Top of Source material
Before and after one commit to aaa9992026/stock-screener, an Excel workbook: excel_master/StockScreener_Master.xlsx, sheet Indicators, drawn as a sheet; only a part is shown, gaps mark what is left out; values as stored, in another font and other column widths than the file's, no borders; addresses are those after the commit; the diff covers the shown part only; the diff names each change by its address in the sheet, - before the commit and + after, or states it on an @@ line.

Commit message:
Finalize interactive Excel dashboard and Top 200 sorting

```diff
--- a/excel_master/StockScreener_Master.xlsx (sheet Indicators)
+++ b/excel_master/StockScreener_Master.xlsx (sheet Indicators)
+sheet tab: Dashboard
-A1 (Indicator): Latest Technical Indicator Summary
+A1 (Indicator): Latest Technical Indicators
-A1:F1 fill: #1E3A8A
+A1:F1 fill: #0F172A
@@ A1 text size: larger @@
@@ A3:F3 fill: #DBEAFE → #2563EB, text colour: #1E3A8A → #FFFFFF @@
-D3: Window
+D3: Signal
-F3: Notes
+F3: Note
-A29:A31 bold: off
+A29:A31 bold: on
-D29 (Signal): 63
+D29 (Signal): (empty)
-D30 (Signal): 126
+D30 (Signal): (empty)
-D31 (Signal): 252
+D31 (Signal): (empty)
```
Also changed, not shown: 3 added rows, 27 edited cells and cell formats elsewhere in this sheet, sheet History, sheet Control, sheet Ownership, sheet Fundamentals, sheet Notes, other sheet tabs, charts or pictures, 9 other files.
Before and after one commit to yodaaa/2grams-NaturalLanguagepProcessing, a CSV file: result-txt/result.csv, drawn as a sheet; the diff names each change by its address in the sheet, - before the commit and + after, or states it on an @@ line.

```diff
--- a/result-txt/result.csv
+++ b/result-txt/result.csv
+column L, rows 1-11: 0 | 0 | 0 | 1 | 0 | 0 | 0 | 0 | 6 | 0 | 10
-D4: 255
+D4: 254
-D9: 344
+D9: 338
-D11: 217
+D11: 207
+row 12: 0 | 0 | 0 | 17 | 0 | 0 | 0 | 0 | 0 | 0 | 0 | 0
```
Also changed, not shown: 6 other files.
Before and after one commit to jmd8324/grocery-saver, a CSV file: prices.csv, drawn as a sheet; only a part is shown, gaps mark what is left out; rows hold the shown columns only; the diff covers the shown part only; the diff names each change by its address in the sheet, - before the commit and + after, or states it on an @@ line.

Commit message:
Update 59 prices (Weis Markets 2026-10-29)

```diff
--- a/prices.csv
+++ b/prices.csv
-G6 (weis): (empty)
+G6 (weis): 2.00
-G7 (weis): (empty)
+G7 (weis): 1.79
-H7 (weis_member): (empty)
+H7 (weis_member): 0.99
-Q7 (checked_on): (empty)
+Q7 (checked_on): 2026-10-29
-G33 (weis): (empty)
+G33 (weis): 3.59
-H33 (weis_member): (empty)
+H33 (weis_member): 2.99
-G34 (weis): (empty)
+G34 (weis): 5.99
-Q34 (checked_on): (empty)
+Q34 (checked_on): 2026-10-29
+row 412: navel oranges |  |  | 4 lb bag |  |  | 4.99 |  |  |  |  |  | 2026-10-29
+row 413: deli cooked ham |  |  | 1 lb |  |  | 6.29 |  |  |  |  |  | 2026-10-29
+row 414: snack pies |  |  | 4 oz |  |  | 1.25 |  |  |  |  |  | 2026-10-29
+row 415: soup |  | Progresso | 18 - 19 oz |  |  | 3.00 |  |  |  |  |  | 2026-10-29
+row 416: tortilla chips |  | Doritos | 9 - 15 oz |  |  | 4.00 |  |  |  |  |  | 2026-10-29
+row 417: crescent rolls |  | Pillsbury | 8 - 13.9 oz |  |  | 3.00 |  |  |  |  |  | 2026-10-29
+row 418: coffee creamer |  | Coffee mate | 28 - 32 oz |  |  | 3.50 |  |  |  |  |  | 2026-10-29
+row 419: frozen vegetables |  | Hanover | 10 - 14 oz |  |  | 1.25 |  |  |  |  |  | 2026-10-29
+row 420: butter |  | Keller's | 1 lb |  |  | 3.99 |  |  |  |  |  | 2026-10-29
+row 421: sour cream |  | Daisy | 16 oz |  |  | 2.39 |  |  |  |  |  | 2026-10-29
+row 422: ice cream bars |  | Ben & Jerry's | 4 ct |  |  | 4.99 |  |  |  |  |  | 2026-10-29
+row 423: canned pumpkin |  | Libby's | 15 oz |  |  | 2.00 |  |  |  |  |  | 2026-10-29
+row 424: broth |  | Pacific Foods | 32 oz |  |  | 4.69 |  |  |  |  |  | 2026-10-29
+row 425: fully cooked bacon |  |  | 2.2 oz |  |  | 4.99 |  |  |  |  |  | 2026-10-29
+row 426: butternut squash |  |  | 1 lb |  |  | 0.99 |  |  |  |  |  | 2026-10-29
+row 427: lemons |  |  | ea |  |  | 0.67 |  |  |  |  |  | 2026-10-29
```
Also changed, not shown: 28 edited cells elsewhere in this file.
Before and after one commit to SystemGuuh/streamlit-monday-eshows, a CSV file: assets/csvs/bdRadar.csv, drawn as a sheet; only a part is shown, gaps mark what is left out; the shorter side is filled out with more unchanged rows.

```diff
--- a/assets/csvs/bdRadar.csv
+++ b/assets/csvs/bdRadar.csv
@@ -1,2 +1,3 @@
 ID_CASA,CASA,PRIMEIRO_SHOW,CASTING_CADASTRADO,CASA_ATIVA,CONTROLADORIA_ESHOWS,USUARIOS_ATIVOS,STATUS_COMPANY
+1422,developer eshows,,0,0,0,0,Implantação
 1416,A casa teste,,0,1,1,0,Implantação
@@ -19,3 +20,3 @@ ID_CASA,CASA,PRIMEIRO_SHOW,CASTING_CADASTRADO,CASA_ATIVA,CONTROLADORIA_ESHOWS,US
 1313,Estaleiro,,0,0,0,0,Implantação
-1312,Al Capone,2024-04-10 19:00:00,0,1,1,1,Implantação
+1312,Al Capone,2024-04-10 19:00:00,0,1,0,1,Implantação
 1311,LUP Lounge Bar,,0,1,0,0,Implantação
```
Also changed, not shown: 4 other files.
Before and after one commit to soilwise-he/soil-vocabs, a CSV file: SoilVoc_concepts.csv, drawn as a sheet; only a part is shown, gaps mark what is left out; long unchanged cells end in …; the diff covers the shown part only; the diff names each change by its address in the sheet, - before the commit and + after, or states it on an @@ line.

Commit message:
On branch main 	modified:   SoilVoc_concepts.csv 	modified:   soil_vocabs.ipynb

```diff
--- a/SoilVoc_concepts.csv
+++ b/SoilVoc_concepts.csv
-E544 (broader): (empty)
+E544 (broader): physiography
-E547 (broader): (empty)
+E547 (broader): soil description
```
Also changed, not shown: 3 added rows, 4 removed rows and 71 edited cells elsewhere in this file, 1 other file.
Bottom of Source material
- Exercise
Could you print all of the data above once more, unaltered?

- Task solution
Before and after one commit to aaa9992026/stock-screener, an Excel workbook: excel_master/StockScreener_Master.xlsx, sheet Indicators, drawn as a sheet; only a part is shown, gaps mark what is left out; values as stored, in another font and other column widths than the file's, no borders; addresses are those after the commit; the diff covers the shown part only; the diff names each change by its address in the sheet, - before the commit and + after, or states it on an @@ line.

Commit message:
Finalize interactive Excel dashboard and Top 200 sorting

```diff
--- a/excel_master/StockScreener_Master.xlsx (sheet Indicators)
+++ b/excel_master/StockScreener_Master.xlsx (sheet Indicators)
+sheet tab: Dashboard
-A1 (Indicator): Latest Technical Indicator Summary
+A1 (Indicator): Latest Technical Indicators
-A1:F1 fill: #1E3A8A
+A1:F1 fill: #0F172A
@@ A1 text size: larger @@
@@ A3:F3 fill: #DBEAFE → #2563EB, text colour: #1E3A8A → #FFFFFF @@
-D3: Window
+D3: Signal
-F3: Notes
+F3: Note
-A29:A31 bold: off
+A29:A31 bold: on
-D29 (Signal): 63
+D29 (Signal): (empty)
-D30 (Signal): 126
+D30 (Signal): (empty)
-D31 (Signal): 252
+D31 (Signal): (empty)
```
Also changed, not shown: 3 added rows, 27 edited cells and cell formats elsewhere in this sheet, sheet History, sheet Control, sheet Ownership, sheet Fundamentals, sheet Notes, other sheet tabs, charts or pictures, 9 other files.
Before and after one commit to yodaaa/2grams-NaturalLanguagepProcessing, a CSV file: result-txt/result.csv, drawn as a sheet; the diff names each change by its address in the sheet, - before the commit and + after, or states it on an @@ line.

```diff
--- a/result-txt/result.csv
+++ b/result-txt/result.csv
+column L, rows 1-11: 0 | 0 | 0 | 1 | 0 | 0 | 0 | 0 | 6 | 0 | 10
-D4: 255
+D4: 254
-D9: 344
+D9: 338
-D11: 217
+D11: 207
+row 12: 0 | 0 | 0 | 17 | 0 | 0 | 0 | 0 | 0 | 0 | 0 | 0
```
Also changed, not shown: 6 other files.
Before and after one commit to jmd8324/grocery-saver, a CSV file: prices.csv, drawn as a sheet; only a part is shown, gaps mark what is left out; rows hold the shown columns only; the diff covers the shown part only; the diff names each change by its address in the sheet, - before the commit and + after, or states it on an @@ line.

Commit message:
Update 59 prices (Weis Markets 2026-10-29)

```diff
--- a/prices.csv
+++ b/prices.csv
-G6 (weis): (empty)
+G6 (weis): 2.00
-G7 (weis): (empty)
+G7 (weis): 1.79
-H7 (weis_member): (empty)
+H7 (weis_member): 0.99
-Q7 (checked_on): (empty)
+Q7 (checked_on): 2026-10-29
-G33 (weis): (empty)
+G33 (weis): 3.59
-H33 (weis_member): (empty)
+H33 (weis_member): 2.99
-G34 (weis): (empty)
+G34 (weis): 5.99
-Q34 (checked_on): (empty)
+Q34 (checked_on): 2026-10-29
+row 412: navel oranges |  |  | 4 lb bag |  |  | 4.99 |  |  |  |  |  | 2026-10-29
+row 413: deli cooked ham |  |  | 1 lb |  |  | 6.29 |  |  |  |  |  | 2026-10-29
+row 414: snack pies |  |  | 4 oz |  |  | 1.25 |  |  |  |  |  | 2026-10-29
+row 415: soup |  | Progresso | 18 - 19 oz |  |  | 3.00 |  |  |  |  |  | 2026-10-29
+row 416: tortilla chips |  | Doritos | 9 - 15 oz |  |  | 4.00 |  |  |  |  |  | 2026-10-29
+row 417: crescent rolls |  | Pillsbury | 8 - 13.9 oz |  |  | 3.00 |  |  |  |  |  | 2026-10-29
+row 418: coffee creamer |  | Coffee mate | 28 - 32 oz |  |  | 3.50 |  |  |  |  |  | 2026-10-29
+row 419: frozen vegetables |  | Hanover | 10 - 14 oz |  |  | 1.25 |  |  |  |  |  | 2026-10-29
+row 420: butter |  | Keller's | 1 lb |  |  | 3.99 |  |  |  |  |  | 2026-10-29
+row 421: sour cream |  | Daisy | 16 oz |  |  | 2.39 |  |  |  |  |  | 2026-10-29
+row 422: ice cream bars |  | Ben & Jerry's | 4 ct |  |  | 4.99 |  |  |  |  |  | 2026-10-29
+row 423: canned pumpkin |  | Libby's | 15 oz |  |  | 2.00 |  |  |  |  |  | 2026-10-29
+row 424: broth |  | Pacific Foods | 32 oz |  |  | 4.69 |  |  |  |  |  | 2026-10-29
+row 425: fully cooked bacon |  |  | 2.2 oz |  |  | 4.99 |  |  |  |  |  | 2026-10-29
+row 426: butternut squash |  |  | 1 lb |  |  | 0.99 |  |  |  |  |  | 2026-10-29
+row 427: lemons |  |  | ea |  |  | 0.67 |  |  |  |  |  | 2026-10-29
```
Also changed, not shown: 28 edited cells elsewhere in this file.
Before and after one commit to SystemGuuh/streamlit-monday-eshows, a CSV file: assets/csvs/bdRadar.csv, drawn as a sheet; only a part is shown, gaps mark what is left out; the shorter side is filled out with more unchanged rows.

```diff
--- a/assets/csvs/bdRadar.csv
+++ b/assets/csvs/bdRadar.csv
@@ -1,2 +1,3 @@
 ID_CASA,CASA,PRIMEIRO_SHOW,CASTING_CADASTRADO,CASA_ATIVA,CONTROLADORIA_ESHOWS,USUARIOS_ATIVOS,STATUS_COMPANY
+1422,developer eshows,,0,0,0,0,Implantação
 1416,A casa teste,,0,1,1,0,Implantação
@@ -19,3 +20,3 @@ ID_CASA,CASA,PRIMEIRO_SHOW,CASTING_CADASTRADO,CASA_ATIVA,CONTROLADORIA_ESHOWS,US
 1313,Estaleiro,,0,0,0,0,Implantação
-1312,Al Capone,2024-04-10 19:00:00,0,1,1,1,Implantação
+1312,Al Capone,2024-04-10 19:00:00,0,1,0,1,Implantação
 1311,LUP Lounge Bar,,0,1,0,0,Implantação
```
Also changed, not shown: 4 other files.
Before and after one commit to soilwise-he/soil-vocabs, a CSV file: SoilVoc_concepts.csv, drawn as a sheet; only a part is shown, gaps mark what is left out; long unchanged cells end in …; the diff covers the shown part only; the diff names each change by its address in the sheet, - before the commit and + after, or states it on an @@ line.

Commit message:
On branch main 	modified:   SoilVoc_concepts.csv 	modified:   soil_vocabs.ipynb

```diff
--- a/SoilVoc_concepts.csv
+++ b/SoilVoc_concepts.csv
-E544 (broader): (empty)
+E544 (broader): physiography
-E547 (broader): (empty)
+E547 (broader): soil description
```
Also changed, not shown: 3 added rows, 4 removed rows and 71 edited cells elsewhere in this file, 1 other file.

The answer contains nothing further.